TASK OBJECTIVE: Search the entries for the word "nPay" and pull out each line that has it.

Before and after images
* * * * * * * * *
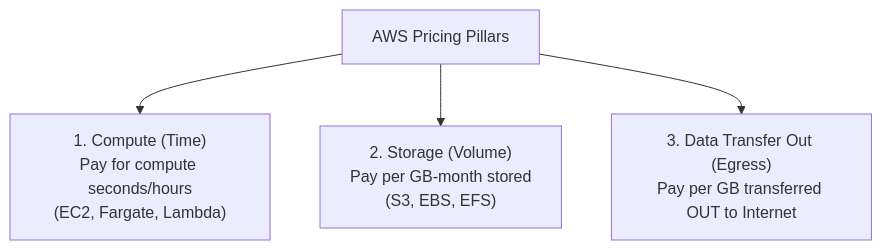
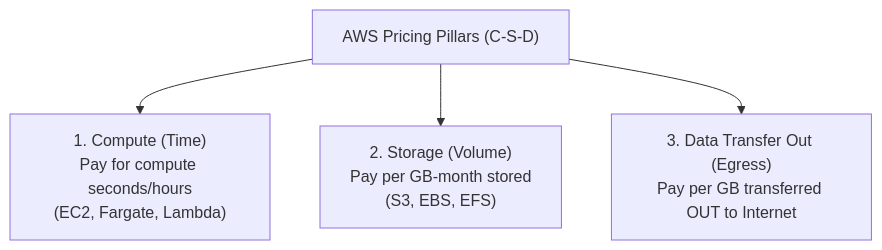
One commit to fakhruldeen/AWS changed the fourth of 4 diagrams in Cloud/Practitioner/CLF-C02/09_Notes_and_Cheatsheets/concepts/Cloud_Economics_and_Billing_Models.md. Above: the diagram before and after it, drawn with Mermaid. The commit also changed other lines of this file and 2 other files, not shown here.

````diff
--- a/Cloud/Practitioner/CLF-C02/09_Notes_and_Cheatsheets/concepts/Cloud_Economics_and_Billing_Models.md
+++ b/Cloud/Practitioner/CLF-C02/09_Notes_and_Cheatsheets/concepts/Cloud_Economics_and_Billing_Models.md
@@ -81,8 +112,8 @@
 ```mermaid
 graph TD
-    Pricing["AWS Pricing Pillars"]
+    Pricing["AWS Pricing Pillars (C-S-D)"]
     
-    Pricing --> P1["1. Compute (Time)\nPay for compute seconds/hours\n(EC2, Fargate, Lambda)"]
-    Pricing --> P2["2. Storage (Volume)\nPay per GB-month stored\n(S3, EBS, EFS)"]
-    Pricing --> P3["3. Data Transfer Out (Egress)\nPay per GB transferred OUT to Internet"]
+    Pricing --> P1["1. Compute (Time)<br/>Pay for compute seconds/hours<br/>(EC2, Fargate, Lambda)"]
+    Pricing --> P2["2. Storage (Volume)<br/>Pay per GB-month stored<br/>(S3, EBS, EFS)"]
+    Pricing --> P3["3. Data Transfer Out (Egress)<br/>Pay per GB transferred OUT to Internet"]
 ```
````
* * * * * * * * *
ANSWER TO THE EXERCISE:
-    Pricing --> P1["1. Compute (Time)\nPay for compute seconds/hours\n(EC2, Fargate, Lambda)"]
-    Pricing --> P2["2. Storage (Volume)\nPay per GB-month stored\n(S3, EBS, EFS)"]
-    Pricing --> P3["3. Data Transfer Out (Egress)\nPay per GB transferred OUT to Internet"]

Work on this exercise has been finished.